* **The input**:

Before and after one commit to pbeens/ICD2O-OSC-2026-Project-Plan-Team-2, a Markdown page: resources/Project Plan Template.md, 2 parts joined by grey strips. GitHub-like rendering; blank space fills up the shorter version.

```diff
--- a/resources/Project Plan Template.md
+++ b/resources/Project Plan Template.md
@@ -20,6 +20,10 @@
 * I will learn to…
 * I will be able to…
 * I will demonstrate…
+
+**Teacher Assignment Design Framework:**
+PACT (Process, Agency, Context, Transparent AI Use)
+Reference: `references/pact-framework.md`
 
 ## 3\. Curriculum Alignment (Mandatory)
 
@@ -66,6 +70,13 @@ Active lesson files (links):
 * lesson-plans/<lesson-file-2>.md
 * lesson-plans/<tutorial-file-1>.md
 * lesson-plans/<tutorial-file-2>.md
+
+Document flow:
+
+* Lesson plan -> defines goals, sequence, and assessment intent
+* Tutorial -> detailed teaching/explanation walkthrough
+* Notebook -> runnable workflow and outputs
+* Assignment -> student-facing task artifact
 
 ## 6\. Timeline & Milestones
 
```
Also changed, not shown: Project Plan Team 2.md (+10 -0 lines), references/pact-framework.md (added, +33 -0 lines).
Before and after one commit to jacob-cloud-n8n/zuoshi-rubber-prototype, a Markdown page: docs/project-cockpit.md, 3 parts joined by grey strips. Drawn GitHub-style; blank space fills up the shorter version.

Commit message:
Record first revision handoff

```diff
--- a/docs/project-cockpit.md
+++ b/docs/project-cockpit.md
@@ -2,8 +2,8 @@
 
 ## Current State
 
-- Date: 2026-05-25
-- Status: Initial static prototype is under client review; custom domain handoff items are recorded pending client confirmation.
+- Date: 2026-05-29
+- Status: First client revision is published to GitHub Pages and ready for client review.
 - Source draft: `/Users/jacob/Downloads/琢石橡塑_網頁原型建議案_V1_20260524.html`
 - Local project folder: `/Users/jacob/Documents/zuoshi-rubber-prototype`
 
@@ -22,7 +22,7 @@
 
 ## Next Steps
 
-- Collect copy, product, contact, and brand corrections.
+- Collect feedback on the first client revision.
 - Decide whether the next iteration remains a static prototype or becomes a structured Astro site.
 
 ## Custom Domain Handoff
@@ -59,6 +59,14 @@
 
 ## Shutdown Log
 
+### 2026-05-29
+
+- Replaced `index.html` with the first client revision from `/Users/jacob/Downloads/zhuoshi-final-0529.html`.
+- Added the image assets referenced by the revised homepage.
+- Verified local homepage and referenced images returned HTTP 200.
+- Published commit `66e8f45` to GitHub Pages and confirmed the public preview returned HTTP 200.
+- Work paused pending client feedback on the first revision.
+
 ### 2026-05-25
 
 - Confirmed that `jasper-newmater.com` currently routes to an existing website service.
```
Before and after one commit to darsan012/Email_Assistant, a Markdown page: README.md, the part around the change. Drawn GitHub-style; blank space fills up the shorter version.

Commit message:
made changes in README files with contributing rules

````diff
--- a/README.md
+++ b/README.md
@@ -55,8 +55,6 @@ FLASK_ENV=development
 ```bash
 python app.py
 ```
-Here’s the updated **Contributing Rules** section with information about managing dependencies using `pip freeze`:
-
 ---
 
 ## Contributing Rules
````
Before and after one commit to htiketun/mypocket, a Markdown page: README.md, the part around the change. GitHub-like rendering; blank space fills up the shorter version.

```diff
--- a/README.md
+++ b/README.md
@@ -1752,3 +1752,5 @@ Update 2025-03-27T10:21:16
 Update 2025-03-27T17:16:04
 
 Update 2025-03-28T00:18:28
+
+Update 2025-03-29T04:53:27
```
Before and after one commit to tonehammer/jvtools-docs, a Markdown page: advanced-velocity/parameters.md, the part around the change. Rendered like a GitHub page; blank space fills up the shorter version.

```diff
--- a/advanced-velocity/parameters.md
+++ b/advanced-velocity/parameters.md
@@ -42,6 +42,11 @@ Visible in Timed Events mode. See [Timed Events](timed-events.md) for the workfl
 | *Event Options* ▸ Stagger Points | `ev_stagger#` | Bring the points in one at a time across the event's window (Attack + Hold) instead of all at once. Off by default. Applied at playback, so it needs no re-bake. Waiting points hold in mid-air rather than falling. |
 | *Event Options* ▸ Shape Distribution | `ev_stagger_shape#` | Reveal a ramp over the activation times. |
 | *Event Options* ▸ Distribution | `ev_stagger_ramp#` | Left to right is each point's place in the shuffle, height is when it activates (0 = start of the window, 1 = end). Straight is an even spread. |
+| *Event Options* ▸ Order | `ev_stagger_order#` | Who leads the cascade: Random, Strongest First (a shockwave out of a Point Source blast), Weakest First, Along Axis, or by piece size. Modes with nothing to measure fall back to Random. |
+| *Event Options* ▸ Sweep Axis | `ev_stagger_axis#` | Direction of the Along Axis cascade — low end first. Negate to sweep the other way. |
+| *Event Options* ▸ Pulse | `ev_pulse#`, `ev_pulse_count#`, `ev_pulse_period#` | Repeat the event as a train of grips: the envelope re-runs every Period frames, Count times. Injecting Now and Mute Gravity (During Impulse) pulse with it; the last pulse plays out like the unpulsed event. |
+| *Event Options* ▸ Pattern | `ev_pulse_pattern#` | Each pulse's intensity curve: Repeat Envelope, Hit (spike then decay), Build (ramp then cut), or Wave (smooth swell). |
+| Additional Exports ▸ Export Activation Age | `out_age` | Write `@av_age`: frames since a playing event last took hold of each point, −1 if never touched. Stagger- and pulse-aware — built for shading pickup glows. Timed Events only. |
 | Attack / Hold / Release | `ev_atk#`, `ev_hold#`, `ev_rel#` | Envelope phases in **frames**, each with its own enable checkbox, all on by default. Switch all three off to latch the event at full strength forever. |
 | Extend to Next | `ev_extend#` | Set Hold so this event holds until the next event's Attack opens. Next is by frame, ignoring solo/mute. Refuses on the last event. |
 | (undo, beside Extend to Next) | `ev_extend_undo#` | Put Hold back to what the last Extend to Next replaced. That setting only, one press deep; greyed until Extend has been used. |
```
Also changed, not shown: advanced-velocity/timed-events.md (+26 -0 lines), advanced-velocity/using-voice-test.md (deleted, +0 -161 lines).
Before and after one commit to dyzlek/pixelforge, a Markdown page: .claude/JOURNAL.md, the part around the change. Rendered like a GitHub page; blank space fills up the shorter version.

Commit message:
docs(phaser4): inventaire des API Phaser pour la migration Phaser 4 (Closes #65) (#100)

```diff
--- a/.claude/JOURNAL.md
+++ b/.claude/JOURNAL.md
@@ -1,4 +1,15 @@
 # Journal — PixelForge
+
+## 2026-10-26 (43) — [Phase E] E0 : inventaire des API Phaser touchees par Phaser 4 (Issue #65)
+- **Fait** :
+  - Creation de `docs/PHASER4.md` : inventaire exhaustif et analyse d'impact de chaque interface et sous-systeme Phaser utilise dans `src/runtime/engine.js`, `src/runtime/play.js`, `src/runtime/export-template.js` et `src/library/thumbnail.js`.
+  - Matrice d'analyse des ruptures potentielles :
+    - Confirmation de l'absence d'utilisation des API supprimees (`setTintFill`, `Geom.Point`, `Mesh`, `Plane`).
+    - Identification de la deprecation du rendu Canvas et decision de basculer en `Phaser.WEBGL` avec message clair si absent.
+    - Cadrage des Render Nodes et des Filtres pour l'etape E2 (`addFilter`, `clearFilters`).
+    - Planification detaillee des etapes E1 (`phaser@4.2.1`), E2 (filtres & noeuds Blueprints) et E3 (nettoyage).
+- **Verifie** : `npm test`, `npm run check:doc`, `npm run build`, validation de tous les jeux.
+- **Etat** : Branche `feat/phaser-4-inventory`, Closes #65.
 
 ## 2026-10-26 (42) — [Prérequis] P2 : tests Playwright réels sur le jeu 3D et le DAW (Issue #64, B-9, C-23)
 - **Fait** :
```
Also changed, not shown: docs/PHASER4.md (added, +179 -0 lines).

* **What to do**: Copying word for word, give each line of the data above from the first one through the line containing "to jacob-cloud-n8n/zuoshi-rubber-prototype, a", and nothing else.

* **Solution for this exercise**:
Before and after one commit to pbeens/ICD2O-OSC-2026-Project-Plan-Team-2, a Markdown page: resources/Project Plan Template.md, 2 parts joined by grey strips. GitHub-like rendering; blank space fills up the shorter version.

```diff
--- a/resources/Project Plan Template.md
+++ b/resources/Project Plan Template.md
@@ -20,6 +20,10 @@
 * I will learn to…
 * I will be able to…
 * I will demonstrate…
+
+**Teacher Assignment Design Framework:**
+PACT (Process, Agency, Context, Transparent AI Use)
+Reference: `references/pact-framework.md`
 
 ## 3\. Curriculum Alignment (Mandatory)
 
@@ -66,6 +70,13 @@ Active lesson files (links):
 * lesson-plans/<lesson-file-2>.md
 * lesson-plans/<tutorial-file-1>.md
 * lesson-plans/<tutorial-file-2>.md
+
+Document flow:
+
+* Lesson plan -> defines goals, sequence, and assessment intent
+* Tutorial -> detailed teaching/explanation walkthrough
+* Notebook -> runnable workflow and outputs
+* Assignment -> student-facing task artifact
 
 ## 6\. Timeline & Milestones
 
```
Also changed, not shown: Project Plan Team 2.md (+10 -0 lines), references/pact-framework.md (added, +33 -0 lines).
Before and after one commit to jacob-cloud-n8n/zuoshi-rubber-prototype, a Markdown page: docs/project-cockpit.md, 3 parts joined by grey strips. Drawn GitHub-style; blank space fills up the shorter version.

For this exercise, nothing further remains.